(RECORD EXTRACTS begins)

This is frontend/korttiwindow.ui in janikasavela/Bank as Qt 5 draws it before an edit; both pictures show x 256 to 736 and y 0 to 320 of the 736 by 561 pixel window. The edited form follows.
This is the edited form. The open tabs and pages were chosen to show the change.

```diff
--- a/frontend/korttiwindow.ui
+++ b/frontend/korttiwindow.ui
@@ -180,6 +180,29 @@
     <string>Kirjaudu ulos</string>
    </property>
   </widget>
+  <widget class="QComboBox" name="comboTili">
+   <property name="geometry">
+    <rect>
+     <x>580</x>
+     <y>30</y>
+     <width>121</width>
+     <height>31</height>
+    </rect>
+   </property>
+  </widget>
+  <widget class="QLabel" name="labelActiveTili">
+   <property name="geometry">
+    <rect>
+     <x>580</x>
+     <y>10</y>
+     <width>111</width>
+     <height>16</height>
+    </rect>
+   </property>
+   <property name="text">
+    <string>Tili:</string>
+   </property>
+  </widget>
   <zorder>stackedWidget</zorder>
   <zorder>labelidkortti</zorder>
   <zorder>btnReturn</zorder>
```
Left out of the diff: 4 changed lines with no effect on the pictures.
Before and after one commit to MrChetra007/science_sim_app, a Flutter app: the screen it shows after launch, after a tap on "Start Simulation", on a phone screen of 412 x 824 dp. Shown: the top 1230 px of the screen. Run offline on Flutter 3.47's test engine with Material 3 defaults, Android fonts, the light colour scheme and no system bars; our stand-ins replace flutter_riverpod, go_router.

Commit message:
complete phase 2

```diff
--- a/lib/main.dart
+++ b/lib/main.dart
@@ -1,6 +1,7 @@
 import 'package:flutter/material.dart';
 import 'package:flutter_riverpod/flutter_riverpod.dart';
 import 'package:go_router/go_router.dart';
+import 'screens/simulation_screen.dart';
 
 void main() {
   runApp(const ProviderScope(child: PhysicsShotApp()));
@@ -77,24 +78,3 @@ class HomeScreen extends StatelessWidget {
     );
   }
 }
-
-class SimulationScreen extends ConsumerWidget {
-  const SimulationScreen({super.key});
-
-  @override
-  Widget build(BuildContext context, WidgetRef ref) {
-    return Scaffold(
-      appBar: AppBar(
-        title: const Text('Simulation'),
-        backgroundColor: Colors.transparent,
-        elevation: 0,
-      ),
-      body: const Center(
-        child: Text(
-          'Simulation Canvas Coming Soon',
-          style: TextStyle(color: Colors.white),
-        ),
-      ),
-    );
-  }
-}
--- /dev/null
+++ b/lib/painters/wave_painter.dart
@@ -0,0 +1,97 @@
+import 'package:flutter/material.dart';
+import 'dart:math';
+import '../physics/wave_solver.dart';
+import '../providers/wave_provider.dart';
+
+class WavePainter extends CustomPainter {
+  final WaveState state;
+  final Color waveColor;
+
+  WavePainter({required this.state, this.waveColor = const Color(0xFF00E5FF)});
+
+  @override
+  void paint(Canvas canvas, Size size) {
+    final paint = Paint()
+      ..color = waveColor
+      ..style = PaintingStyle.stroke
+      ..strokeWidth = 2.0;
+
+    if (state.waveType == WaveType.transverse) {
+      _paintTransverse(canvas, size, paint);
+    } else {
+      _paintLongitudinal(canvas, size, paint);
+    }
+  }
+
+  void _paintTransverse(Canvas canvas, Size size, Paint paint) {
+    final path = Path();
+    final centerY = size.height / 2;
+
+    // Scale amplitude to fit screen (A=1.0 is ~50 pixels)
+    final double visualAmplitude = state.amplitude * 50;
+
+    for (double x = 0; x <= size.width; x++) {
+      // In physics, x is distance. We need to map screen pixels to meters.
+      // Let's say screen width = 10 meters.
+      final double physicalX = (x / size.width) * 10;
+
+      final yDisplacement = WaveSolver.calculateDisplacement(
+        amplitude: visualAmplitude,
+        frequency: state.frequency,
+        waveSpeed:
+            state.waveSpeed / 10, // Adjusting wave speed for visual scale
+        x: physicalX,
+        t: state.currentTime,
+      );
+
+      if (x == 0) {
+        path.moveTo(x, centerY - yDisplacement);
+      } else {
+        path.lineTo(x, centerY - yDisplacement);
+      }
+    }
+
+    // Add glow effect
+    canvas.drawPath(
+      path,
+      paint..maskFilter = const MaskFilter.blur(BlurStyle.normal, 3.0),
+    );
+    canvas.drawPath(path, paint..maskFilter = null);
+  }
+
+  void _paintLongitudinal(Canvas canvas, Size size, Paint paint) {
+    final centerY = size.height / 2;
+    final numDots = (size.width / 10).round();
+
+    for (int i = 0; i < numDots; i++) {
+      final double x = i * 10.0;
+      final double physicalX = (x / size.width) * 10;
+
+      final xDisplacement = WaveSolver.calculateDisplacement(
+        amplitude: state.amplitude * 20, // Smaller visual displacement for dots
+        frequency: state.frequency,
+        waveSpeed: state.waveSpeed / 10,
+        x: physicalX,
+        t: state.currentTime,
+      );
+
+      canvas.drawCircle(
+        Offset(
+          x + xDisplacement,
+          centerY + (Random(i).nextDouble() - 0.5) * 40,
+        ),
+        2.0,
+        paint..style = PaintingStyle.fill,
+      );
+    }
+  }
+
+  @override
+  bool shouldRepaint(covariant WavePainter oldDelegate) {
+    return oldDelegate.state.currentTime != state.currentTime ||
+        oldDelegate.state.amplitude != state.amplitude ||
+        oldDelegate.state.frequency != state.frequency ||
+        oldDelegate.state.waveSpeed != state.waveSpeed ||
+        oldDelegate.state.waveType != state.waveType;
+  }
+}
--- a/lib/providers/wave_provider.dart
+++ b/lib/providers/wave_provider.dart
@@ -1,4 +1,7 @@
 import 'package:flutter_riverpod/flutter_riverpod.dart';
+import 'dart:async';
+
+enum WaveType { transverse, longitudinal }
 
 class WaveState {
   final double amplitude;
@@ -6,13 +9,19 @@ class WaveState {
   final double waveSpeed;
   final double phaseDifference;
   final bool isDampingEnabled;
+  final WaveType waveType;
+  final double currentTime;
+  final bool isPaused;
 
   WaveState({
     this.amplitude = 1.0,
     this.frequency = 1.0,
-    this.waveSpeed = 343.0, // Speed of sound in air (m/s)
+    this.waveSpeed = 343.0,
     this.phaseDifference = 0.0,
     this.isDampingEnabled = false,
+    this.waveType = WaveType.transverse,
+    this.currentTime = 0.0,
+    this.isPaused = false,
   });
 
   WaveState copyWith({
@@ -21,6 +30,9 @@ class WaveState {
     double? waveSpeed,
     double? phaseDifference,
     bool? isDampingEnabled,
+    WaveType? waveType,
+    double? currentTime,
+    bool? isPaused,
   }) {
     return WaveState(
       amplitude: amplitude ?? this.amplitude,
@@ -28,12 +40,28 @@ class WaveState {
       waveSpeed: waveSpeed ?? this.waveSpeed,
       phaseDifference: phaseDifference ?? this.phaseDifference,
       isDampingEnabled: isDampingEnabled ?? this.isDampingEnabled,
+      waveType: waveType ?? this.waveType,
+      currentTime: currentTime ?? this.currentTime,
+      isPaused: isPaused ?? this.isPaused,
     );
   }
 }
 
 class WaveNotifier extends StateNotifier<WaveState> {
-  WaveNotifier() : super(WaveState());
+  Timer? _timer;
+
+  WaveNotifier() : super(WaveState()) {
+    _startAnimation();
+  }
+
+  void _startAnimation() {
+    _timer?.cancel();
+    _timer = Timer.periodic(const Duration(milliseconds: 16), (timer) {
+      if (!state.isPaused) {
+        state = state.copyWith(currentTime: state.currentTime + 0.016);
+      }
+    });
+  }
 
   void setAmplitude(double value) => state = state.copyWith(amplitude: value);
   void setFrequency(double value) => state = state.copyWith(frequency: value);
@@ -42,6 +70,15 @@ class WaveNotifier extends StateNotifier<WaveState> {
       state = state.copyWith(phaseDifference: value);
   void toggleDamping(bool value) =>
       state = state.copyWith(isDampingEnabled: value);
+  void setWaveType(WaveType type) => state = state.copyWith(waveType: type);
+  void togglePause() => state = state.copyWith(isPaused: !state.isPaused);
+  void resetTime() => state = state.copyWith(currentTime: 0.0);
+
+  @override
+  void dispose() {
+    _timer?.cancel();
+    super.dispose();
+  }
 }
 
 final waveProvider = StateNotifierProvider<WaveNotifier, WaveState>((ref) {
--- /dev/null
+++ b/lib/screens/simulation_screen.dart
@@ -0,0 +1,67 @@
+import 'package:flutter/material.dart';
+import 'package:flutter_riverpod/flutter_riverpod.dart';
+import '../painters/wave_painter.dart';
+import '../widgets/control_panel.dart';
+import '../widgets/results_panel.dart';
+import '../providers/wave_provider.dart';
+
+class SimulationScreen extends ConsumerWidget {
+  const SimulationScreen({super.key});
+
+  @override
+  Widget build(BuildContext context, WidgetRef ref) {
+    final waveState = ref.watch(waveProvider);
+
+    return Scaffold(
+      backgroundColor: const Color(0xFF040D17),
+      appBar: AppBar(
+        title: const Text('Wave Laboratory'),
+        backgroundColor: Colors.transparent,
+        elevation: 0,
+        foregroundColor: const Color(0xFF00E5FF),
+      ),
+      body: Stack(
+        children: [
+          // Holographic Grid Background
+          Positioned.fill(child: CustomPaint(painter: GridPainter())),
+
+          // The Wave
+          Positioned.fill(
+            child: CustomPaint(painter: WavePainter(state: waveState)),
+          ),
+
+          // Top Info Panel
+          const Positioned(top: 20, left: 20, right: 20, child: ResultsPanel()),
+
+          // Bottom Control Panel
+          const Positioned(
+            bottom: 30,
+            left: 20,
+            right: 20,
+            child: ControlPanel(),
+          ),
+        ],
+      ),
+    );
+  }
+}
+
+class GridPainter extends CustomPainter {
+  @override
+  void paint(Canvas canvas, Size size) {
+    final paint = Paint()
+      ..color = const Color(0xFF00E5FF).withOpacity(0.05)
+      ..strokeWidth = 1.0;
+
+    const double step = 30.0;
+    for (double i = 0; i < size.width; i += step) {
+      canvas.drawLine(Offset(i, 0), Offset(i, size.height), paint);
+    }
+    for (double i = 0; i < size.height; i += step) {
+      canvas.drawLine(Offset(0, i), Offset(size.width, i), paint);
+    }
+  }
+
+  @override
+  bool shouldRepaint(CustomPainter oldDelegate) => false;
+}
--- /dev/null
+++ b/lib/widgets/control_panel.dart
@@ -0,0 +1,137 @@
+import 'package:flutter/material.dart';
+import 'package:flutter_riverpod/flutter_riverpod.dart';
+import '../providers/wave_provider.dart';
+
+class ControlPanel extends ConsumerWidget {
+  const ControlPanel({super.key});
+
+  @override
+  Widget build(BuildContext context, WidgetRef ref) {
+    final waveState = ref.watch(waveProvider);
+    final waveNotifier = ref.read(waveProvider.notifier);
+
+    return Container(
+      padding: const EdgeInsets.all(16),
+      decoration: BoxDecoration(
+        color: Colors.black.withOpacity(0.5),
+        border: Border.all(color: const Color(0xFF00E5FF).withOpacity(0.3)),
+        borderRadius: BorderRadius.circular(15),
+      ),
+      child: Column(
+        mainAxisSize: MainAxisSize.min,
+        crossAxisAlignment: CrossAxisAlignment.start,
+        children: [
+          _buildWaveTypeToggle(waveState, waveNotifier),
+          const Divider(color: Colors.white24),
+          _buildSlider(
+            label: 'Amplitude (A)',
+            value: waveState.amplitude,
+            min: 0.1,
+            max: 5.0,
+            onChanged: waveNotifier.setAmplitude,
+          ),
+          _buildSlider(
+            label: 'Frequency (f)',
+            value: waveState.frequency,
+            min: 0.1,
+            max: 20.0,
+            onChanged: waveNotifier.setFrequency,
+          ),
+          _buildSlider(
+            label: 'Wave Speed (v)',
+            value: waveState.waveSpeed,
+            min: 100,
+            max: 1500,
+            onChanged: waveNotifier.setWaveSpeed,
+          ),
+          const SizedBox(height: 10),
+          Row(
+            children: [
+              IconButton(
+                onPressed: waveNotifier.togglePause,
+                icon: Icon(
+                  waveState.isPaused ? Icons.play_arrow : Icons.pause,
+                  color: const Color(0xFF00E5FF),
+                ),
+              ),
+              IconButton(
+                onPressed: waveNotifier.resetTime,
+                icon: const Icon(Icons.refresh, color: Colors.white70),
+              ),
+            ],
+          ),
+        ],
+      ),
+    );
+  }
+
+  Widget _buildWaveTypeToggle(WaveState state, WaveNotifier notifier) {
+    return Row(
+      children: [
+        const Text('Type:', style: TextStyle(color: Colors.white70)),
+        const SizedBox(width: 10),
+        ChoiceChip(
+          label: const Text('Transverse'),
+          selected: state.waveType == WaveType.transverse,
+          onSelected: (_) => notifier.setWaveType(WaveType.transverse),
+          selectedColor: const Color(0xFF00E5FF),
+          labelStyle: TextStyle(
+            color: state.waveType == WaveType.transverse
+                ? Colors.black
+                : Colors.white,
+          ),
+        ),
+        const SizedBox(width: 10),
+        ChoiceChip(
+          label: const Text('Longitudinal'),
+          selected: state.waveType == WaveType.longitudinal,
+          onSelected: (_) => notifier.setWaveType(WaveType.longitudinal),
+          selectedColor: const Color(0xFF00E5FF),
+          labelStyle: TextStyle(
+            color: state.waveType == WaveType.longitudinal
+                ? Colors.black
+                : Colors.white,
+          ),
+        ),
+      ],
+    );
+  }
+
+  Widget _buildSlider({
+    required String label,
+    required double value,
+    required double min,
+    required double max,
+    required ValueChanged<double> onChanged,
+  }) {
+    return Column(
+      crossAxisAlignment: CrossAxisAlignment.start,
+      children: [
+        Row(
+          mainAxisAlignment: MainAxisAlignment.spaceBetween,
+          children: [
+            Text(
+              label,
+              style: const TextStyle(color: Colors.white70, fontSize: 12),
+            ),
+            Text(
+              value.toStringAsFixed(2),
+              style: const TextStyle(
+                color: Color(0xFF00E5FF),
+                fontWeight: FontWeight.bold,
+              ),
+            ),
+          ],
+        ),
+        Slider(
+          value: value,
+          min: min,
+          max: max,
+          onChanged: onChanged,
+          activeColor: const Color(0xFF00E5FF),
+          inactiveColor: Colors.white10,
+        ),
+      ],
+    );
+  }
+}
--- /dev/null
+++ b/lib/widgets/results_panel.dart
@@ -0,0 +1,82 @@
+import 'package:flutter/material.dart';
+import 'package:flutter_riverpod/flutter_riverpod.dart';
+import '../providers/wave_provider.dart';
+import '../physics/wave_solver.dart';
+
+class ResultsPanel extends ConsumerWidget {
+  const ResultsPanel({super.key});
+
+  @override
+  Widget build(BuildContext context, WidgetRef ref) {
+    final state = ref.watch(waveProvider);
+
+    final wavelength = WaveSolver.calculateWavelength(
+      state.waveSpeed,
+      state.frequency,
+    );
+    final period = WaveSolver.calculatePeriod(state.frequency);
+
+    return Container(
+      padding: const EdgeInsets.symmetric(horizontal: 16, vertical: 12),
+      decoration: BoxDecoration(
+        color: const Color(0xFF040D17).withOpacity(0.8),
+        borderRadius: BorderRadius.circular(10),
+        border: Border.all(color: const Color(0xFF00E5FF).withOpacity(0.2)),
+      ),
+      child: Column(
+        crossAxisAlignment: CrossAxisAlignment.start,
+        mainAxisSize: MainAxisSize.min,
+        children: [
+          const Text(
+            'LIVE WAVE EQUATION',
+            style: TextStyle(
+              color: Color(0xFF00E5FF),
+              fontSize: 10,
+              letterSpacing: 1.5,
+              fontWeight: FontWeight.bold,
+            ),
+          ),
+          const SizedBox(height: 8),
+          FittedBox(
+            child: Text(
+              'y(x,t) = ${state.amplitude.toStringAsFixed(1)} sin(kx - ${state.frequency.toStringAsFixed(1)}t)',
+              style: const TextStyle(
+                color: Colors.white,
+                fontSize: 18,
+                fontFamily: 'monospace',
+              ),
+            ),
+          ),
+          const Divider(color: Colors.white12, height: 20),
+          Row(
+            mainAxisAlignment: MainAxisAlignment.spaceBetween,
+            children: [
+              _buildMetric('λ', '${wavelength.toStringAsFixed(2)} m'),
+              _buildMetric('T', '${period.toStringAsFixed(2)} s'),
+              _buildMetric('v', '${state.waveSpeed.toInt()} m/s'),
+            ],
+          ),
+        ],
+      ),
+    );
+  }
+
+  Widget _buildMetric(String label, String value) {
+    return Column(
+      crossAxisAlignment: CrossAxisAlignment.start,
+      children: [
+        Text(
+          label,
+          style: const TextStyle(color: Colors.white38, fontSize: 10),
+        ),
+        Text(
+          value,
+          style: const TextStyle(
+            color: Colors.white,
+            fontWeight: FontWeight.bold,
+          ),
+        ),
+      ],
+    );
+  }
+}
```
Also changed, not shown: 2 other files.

(RECORD EXTRACTS ends)

**ACTIVITY:** Would you show every line in the data above that contains the string "required"?

**RESPONSE TO THIS EXERCISE:**
+  WavePainter({required this.state, this.waveColor = const Color(0xFF00E5FF)});
+    required String label,
+    required double value,
+    required double min,
+    required double max,
+    required ValueChanged<double> onChanged,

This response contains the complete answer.